Thursday 14 March 2013

My previous book - reviewed. I have also finished Frankenstein's Cat which I'll do a full review of soon.
My life with the Taliban by Mohammad Zaeef 
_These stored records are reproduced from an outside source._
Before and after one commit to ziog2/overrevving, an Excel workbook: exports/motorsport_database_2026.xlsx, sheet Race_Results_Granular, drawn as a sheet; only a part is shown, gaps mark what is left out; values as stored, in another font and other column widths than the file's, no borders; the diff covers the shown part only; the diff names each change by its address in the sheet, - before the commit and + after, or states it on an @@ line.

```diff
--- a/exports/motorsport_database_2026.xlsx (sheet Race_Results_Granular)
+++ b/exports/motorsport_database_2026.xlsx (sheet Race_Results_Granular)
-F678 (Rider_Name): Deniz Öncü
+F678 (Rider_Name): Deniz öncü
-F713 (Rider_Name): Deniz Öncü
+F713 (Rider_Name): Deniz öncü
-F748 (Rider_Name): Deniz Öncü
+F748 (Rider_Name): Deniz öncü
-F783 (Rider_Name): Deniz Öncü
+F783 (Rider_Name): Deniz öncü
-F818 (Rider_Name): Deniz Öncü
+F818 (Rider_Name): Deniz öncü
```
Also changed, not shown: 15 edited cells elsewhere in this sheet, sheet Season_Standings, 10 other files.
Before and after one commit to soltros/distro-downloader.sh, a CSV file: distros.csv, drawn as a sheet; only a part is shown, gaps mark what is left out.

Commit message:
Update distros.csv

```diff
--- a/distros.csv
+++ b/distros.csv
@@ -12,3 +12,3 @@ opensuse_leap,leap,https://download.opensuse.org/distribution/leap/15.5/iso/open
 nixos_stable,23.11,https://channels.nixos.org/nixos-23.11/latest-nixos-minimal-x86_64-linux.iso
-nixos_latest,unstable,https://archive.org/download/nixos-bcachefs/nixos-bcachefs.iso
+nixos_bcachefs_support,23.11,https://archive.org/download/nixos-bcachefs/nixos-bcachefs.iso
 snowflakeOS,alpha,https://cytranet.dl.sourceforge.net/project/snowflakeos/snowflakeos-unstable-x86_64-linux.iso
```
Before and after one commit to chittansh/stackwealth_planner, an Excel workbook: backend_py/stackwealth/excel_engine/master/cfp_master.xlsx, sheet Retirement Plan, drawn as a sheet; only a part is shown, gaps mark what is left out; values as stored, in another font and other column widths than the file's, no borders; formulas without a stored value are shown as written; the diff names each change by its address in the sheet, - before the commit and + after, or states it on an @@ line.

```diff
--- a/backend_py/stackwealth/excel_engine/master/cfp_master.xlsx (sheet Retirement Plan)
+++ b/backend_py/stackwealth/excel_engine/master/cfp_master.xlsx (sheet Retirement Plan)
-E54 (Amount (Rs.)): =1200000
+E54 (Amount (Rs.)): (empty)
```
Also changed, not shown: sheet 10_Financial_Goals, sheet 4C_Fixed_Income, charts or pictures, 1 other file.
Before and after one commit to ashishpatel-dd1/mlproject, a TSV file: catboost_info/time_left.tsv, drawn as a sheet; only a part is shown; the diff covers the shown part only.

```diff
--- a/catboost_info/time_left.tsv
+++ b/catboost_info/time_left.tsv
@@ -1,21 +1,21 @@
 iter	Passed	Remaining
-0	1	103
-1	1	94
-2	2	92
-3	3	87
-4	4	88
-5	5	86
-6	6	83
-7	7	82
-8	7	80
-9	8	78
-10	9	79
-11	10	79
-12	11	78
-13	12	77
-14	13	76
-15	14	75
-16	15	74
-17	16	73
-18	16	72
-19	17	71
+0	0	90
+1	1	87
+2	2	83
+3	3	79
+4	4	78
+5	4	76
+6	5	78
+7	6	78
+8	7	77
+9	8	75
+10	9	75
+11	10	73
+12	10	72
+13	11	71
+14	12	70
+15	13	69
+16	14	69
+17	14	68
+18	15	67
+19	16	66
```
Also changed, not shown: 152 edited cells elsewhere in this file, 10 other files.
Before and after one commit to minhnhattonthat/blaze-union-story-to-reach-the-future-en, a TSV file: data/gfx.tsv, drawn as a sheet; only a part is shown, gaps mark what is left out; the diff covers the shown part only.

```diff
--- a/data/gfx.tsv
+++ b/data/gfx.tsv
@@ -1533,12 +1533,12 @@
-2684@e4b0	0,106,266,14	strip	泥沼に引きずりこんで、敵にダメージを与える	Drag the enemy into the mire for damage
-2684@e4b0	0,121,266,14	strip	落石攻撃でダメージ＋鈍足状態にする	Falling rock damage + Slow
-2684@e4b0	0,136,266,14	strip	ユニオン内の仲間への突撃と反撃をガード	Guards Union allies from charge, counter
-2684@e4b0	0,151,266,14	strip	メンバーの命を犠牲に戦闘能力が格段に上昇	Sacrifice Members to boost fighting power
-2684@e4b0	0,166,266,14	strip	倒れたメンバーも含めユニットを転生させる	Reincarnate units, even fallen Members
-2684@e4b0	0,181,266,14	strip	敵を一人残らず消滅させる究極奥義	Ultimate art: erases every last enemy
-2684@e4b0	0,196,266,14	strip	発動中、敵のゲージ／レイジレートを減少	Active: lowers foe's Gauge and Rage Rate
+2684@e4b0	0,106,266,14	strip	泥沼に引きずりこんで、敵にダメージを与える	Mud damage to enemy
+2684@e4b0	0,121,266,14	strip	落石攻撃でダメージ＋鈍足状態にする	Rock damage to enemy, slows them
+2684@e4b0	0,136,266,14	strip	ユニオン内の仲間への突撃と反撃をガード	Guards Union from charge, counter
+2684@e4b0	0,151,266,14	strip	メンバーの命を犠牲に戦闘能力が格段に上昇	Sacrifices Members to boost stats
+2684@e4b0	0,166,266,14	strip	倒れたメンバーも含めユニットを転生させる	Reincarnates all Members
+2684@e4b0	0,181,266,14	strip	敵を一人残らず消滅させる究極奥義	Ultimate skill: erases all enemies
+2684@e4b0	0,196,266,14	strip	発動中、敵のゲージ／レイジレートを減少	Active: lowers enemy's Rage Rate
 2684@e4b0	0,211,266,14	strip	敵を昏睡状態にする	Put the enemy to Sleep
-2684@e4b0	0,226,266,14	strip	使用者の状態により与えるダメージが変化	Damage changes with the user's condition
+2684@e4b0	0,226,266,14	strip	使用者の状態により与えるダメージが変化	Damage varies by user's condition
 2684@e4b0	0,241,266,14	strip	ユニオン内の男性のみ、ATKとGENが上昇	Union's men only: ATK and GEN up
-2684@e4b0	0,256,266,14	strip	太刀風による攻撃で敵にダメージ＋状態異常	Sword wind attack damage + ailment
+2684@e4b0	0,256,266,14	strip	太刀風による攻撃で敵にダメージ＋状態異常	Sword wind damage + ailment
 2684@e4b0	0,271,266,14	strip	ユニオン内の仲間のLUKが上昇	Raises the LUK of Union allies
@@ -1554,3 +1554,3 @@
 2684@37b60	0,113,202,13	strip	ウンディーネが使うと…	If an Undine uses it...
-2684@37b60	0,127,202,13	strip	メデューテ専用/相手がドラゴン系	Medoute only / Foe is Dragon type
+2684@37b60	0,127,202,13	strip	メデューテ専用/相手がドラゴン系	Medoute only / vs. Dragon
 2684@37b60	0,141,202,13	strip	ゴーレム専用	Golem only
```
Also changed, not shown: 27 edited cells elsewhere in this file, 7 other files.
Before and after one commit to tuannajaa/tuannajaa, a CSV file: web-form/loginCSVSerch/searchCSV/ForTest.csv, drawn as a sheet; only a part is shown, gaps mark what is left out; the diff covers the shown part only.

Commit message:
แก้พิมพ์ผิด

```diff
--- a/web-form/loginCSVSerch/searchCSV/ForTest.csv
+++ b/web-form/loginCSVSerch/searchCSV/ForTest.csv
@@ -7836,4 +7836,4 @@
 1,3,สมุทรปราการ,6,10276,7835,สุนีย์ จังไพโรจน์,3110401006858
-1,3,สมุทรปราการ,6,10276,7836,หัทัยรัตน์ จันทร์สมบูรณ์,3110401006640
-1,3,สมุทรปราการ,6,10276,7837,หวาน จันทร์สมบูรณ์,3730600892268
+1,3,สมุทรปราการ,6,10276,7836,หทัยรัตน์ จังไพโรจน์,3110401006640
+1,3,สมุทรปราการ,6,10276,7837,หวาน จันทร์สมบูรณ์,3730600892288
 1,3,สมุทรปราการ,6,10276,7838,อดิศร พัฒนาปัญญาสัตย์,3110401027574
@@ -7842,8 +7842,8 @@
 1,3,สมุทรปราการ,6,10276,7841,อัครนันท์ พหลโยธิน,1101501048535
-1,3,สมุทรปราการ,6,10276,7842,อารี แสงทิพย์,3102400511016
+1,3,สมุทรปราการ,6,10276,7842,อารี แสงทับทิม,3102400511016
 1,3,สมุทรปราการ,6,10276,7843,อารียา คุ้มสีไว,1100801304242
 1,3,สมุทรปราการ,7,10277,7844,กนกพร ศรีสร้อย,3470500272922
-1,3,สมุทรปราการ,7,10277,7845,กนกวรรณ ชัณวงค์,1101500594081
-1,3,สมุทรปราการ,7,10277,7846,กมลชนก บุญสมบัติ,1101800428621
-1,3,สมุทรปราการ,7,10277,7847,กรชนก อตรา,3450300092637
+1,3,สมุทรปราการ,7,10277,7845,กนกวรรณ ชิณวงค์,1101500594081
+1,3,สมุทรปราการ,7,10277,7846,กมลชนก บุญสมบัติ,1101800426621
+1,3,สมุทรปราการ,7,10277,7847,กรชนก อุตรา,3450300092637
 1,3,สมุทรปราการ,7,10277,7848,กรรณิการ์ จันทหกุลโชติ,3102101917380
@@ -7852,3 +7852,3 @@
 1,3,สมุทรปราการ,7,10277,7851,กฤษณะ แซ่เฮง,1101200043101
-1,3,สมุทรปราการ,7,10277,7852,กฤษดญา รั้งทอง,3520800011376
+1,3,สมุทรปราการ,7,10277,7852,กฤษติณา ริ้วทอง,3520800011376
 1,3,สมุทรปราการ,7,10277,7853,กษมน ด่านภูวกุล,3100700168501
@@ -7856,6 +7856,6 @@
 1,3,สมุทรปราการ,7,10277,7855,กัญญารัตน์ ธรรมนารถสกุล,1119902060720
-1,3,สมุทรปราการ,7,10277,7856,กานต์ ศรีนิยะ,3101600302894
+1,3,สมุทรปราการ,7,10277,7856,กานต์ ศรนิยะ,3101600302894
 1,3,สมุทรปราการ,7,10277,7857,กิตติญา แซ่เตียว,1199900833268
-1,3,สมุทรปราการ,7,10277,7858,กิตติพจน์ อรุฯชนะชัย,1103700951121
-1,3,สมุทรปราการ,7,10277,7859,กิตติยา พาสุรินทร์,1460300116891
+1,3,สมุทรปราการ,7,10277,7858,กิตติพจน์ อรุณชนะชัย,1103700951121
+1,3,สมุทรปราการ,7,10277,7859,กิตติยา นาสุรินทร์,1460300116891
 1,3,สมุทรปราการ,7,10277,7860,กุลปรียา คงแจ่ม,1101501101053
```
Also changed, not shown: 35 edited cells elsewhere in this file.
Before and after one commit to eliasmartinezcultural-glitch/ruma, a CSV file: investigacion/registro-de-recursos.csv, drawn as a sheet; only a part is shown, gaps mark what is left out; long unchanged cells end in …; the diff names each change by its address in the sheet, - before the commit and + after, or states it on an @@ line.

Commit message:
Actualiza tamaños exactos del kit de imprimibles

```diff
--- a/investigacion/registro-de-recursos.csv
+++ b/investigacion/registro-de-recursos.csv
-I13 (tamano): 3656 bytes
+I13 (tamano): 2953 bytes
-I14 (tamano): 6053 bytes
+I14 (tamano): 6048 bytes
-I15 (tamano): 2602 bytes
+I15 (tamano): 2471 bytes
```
Mohammed Zaeef was the Taliban’s ambassador to Pakistan and this is his autobiography translated from Pashtun. Zaeef grows up the son of an Imam who is orphaned at an early age, always interested in learning he wishes to become an Imam himself and becomes a Talib (student) of Islam. When the Russians invade he joins the Mujahedeen in their 10 years struggle against the invader. When the Russians leave and “The time of men with guns” happens Zaeef has achieved his dream of becoming an Imam, however as Afghanistan becomes ever more lawless he is one of the core of the Taliban who seek to oust the warlords and create the Islamic Emirate of Afghanistan. They are successful in driving away the warlords (many of who form the Northern Alliance) and protecting the people from their rapacious ways. He then, in turn, becomes the governor of the banks, the minister of industry and mining and the ambassador to Pakistan. He is the ambassador when the Bamyan Buddhas are destroyed, and he deals with the various interested parties seeking to avoid the destruction. He is also ambassador for the whole “Osama issue”, 9/11 and throughout the American invasion and is eventually arrested and taken by stages to Guantanamo, there,  he eventually secures release and returns to Afghanistan. The last chapter is what he thinks of his country now (the book was published a couple of years ago). This is a compelling and fascinating read seeing the momentous events from a very different point of view. I find it interesting that his wife gets barely a mention, I don’t think she’s even named, although he does talk about his children. It’s also telling that what motivates him to join/help form the Taliban is not that the warlords are killing people or extorting money and goods from everyone on the road, or even that they were drug addled dangerous psychopaths (and these were our allies in the war) but that they “took part in adultery and homosexuality”. His attitude to the Bamyan Buddhas was also interesting, when the Japanese said that they had great respect for the Afghan people for being important in Buddhism he replies that the Japanese people need to evolve to a real religion, when he makes the point that the Buddhas are man-made and just stone and therefore not sacred the Japanese counter with the fact the Kaaba is man-made and just stone, that ends the meeting.


Overall  - Highly recommended autobiography of a Taliban leader
previous book - Frankenstein's cat by Emily Anthes
Next book - Marcher by Chris Beckett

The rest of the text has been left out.